**PROVIDED MATERIAL:**
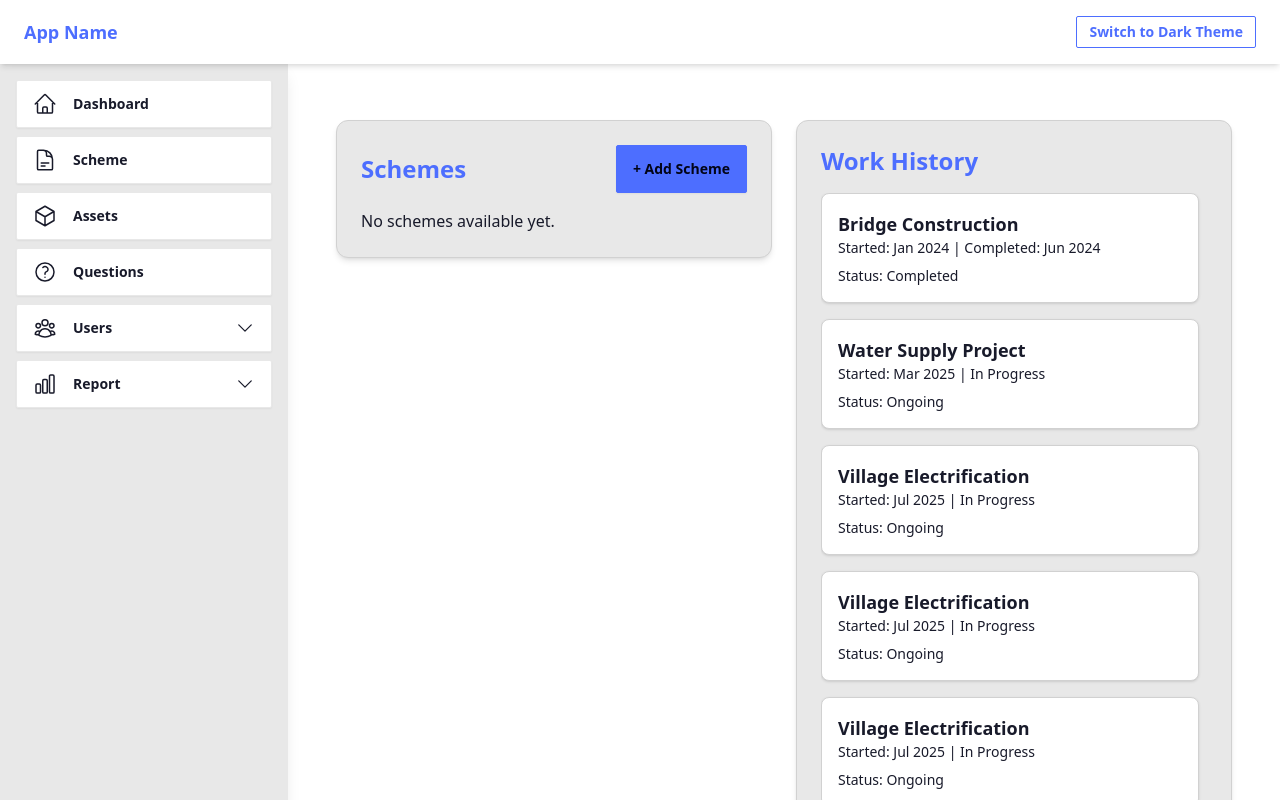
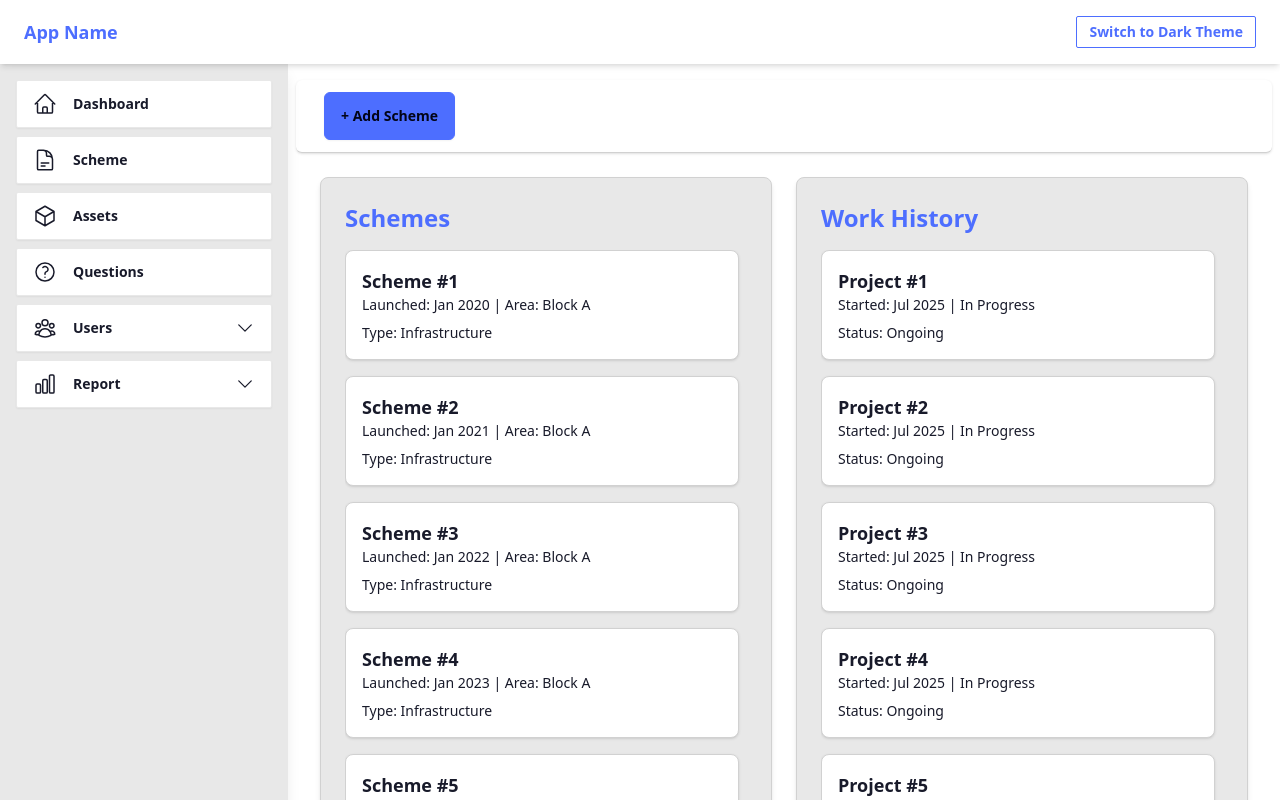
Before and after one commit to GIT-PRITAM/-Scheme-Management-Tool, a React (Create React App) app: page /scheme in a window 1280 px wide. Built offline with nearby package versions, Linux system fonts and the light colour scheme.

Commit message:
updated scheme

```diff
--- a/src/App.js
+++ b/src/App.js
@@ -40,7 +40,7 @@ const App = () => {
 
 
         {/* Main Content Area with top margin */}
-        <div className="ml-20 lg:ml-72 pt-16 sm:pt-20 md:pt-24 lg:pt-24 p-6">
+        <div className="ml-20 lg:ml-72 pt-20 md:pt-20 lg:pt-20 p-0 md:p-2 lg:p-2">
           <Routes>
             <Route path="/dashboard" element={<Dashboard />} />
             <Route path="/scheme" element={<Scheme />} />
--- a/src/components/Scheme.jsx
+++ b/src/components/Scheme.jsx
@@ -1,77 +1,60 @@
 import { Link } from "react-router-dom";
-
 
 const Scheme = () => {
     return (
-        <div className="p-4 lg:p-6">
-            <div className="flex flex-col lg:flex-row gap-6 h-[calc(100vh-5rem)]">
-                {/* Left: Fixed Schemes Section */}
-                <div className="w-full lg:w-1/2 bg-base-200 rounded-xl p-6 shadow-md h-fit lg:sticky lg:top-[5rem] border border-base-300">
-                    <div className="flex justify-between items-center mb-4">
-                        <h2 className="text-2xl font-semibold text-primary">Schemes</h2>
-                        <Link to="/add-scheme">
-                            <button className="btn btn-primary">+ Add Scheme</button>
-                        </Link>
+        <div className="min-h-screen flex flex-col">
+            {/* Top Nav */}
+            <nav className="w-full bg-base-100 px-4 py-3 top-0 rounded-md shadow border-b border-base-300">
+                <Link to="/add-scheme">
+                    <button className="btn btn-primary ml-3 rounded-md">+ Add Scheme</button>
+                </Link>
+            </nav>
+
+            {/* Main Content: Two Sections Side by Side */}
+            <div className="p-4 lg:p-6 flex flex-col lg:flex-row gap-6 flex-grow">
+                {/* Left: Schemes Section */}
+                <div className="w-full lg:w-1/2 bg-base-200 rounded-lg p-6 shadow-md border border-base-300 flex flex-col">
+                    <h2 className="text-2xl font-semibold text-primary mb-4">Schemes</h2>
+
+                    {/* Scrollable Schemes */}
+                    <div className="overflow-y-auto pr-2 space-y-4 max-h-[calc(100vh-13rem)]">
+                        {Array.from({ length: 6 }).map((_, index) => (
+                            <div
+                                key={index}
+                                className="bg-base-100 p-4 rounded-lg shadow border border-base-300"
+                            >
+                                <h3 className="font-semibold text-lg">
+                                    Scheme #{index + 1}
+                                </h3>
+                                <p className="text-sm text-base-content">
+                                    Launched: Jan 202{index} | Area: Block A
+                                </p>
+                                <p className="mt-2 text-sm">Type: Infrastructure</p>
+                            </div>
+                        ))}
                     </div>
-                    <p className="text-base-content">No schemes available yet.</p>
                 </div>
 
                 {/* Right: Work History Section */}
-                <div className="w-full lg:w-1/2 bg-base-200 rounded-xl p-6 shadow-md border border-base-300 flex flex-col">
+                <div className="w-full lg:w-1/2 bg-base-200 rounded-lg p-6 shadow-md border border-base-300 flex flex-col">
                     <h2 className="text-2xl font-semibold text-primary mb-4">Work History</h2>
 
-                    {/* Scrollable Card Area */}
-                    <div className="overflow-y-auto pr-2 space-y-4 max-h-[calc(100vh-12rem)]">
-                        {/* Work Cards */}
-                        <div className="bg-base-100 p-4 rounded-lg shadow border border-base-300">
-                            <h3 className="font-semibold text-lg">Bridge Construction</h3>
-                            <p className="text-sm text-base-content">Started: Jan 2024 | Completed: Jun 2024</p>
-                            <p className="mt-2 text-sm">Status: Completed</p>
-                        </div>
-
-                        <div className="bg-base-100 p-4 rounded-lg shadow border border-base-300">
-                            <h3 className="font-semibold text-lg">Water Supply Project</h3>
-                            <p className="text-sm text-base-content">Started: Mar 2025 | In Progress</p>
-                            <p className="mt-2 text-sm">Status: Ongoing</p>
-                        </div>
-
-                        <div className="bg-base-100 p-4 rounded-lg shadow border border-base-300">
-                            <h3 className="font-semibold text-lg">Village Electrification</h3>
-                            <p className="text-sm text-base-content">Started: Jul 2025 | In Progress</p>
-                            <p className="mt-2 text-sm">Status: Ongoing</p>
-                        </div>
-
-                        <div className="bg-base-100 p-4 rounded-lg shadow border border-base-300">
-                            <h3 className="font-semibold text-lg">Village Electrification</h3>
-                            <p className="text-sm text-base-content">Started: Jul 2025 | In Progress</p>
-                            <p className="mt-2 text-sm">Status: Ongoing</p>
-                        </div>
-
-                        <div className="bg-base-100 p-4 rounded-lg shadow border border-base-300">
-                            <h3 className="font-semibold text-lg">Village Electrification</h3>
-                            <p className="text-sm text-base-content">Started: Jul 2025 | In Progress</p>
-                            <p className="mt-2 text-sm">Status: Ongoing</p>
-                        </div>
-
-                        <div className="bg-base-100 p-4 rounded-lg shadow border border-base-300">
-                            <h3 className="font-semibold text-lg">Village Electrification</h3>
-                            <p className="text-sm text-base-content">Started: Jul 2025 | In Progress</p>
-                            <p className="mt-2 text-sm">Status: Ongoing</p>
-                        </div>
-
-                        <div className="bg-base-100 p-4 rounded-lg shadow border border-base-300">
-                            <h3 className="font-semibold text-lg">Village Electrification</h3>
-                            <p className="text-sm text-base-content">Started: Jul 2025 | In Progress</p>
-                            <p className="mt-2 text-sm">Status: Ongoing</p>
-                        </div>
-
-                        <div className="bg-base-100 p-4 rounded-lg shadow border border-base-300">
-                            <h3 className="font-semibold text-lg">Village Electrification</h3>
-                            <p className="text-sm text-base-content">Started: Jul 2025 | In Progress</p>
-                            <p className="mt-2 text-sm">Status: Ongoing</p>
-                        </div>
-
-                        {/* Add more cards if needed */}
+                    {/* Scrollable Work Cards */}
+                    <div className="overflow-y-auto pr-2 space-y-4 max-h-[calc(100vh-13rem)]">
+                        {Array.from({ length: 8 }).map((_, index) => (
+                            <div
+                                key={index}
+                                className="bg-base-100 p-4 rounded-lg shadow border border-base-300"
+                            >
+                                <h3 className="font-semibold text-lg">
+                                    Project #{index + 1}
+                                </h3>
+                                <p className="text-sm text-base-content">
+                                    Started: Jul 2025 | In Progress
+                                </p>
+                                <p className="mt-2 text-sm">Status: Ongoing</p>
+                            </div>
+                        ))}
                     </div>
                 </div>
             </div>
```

**AIM OF THE TASK:**
Your answer must be an exact copy of the records, with no pictures in it.

**SOLUTION FOR THIS PROBLEM:**
Before and after one commit to GIT-PRITAM/-Scheme-Management-Tool, a React (Create React App) app: page /scheme in a window 1280 px wide. Built offline with nearby package versions, Linux system fonts and the light colour scheme.

Commit message:
updated scheme

```diff
--- a/src/App.js
+++ b/src/App.js
@@ -40,7 +40,7 @@ const App = () => {
 
 
         {/* Main Content Area with top margin */}
-        <div className="ml-20 lg:ml-72 pt-16 sm:pt-20 md:pt-24 lg:pt-24 p-6">
+        <div className="ml-20 lg:ml-72 pt-20 md:pt-20 lg:pt-20 p-0 md:p-2 lg:p-2">
           <Routes>
             <Route path="/dashboard" element={<Dashboard />} />
             <Route path="/scheme" element={<Scheme />} />
--- a/src/components/Scheme.jsx
+++ b/src/components/Scheme.jsx
@@ -1,77 +1,60 @@
 import { Link } from "react-router-dom";
-
 
 const Scheme = () => {
     return (
-        <div className="p-4 lg:p-6">
-            <div className="flex flex-col lg:flex-row gap-6 h-[calc(100vh-5rem)]">
-                {/* Left: Fixed Schemes Section */}
-                <div className="w-full lg:w-1/2 bg-base-200 rounded-xl p-6 shadow-md h-fit lg:sticky lg:top-[5rem] border border-base-300">
-                    <div className="flex justify-between items-center mb-4">
-                        <h2 className="text-2xl font-semibold text-primary">Schemes</h2>
-                        <Link to="/add-scheme">
-                            <button className="btn btn-primary">+ Add Scheme</button>
-                        </Link>
+        <div className="min-h-screen flex flex-col">
+            {/* Top Nav */}
+            <nav className="w-full bg-base-100 px-4 py-3 top-0 rounded-md shadow border-b border-base-300">
+                <Link to="/add-scheme">
+                    <button className="btn btn-primary ml-3 rounded-md">+ Add Scheme</button>
+                </Link>
+            </nav>
+
+            {/* Main Content: Two Sections Side by Side */}
+            <div className="p-4 lg:p-6 flex flex-col lg:flex-row gap-6 flex-grow">
+                {/* Left: Schemes Section */}
+                <div className="w-full lg:w-1/2 bg-base-200 rounded-lg p-6 shadow-md border border-base-300 flex flex-col">
+                    <h2 className="text-2xl font-semibold text-primary mb-4">Schemes</h2>
+
+                    {/* Scrollable Schemes */}
+                    <div className="overflow-y-auto pr-2 space-y-4 max-h-[calc(100vh-13rem)]">
+                        {Array.from({ length: 6 }).map((_, index) => (
+                            <div
+                                key={index}
+                                className="bg-base-100 p-4 rounded-lg shadow border border-base-300"
+                            >
+                                <h3 className="font-semibold text-lg">
+                                    Scheme #{index + 1}
+                                </h3>
+                                <p className="text-sm text-base-content">
+                                    Launched: Jan 202{index} | Area: Block A
+                                </p>
+                                <p className="mt-2 text-sm">Type: Infrastructure</p>
+                            </div>
+                        ))}
                     </div>
-                    <p className="text-base-content">No schemes available yet.</p>
                 </div>
 
                 {/* Right: Work History Section */}
-                <div className="w-full lg:w-1/2 bg-base-200 rounded-xl p-6 shadow-md border border-base-300 flex flex-col">
+                <div className="w-full lg:w-1/2 bg-base-200 rounded-lg p-6 shadow-md border border-base-300 flex flex-col">
                     <h2 className="text-2xl font-semibold text-primary mb-4">Work History</h2>
 
-                    {/* Scrollable Card Area */}
-                    <div className="overflow-y-auto pr-2 space-y-4 max-h-[calc(100vh-12rem)]">
-                        {/* Work Cards */}
-                        <div className="bg-base-100 p-4 rounded-lg shadow border border-base-300">
-                            <h3 className="font-semibold text-lg">Bridge Construction</h3>
-                            <p className="text-sm text-base-content">Started: Jan 2024 | Completed: Jun 2024</p>
-                            <p className="mt-2 text-sm">Status: Completed</p>
-                        </div>
-
-                        <div className="bg-base-100 p-4 rounded-lg shadow border border-base-300">
-                            <h3 className="font-semibold text-lg">Water Supply Project</h3>
-                            <p className="text-sm text-base-content">Started: Mar 2025 | In Progress</p>
-                            <p className="mt-2 text-sm">Status: Ongoing</p>
-                        </div>
-
-                        <div className="bg-base-100 p-4 rounded-lg shadow border border-base-300">
-                            <h3 className="font-semibold text-lg">Village Electrification</h3>
-                            <p className="text-sm text-base-content">Started: Jul 2025 | In Progress</p>
-                            <p className="mt-2 text-sm">Status: Ongoing</p>
-                        </div>
-
-                        <div className="bg-base-100 p-4 rounded-lg shadow border border-base-300">
-                            <h3 className="font-semibold text-lg">Village Electrification</h3>
-                            <p className="text-sm text-base-content">Started: Jul 2025 | In Progress</p>
-                            <p className="mt-2 text-sm">Status: Ongoing</p>
-                        </div>
-
-                        <div className="bg-base-100 p-4 rounded-lg shadow border border-base-300">
-                            <h3 className="font-semibold text-lg">Village Electrification</h3>
-                            <p className="text-sm text-base-content">Started: Jul 2025 | In Progress</p>
-                            <p className="mt-2 text-sm">Status: Ongoing</p>
-                        </div>
-
-                        <div className="bg-base-100 p-4 rounded-lg shadow border border-base-300">
-                            <h3 className="font-semibold text-lg">Village Electrification</h3>
-                            <p className="text-sm text-base-content">Started: Jul 2025 | In Progress</p>
-                            <p className="mt-2 text-sm">Status: Ongoing</p>
-                        </div>
-
-                        <div className="bg-base-100 p-4 rounded-lg shadow border border-base-300">
-                            <h3 className="font-semibold text-lg">Village Electrification</h3>
-                            <p className="text-sm text-base-content">Started: Jul 2025 | In Progress</p>
-                            <p className="mt-2 text-sm">Status: Ongoing</p>
-                        </div>
-
-                        <div className="bg-base-100 p-4 rounded-lg shadow border border-base-300">
-                            <h3 className="font-semibold text-lg">Village Electrification</h3>
-                            <p className="text-sm text-base-content">Started: Jul 2025 | In Progress</p>
-                            <p className="mt-2 text-sm">Status: Ongoing</p>
-                        </div>
-
-                        {/* Add more cards if needed */}
+                    {/* Scrollable Work Cards */}
+                    <div className="overflow-y-auto pr-2 space-y-4 max-h-[calc(100vh-13rem)]">
+                        {Array.from({ length: 8 }).map((_, index) => (
+                            <div
+                                key={index}
+                                className="bg-base-100 p-4 rounded-lg shadow border border-base-300"
+                            >
+                                <h3 className="font-semibold text-lg">
+                                    Project #{index + 1}
+                                </h3>
+                                <p className="text-sm text-base-content">
+                                    Started: Jul 2025 | In Progress
+                                </p>
+                                <p className="mt-2 text-sm">Status: Ongoing</p>
+                            </div>
+                        ))}
                     </div>
                 </div>
             </div>
```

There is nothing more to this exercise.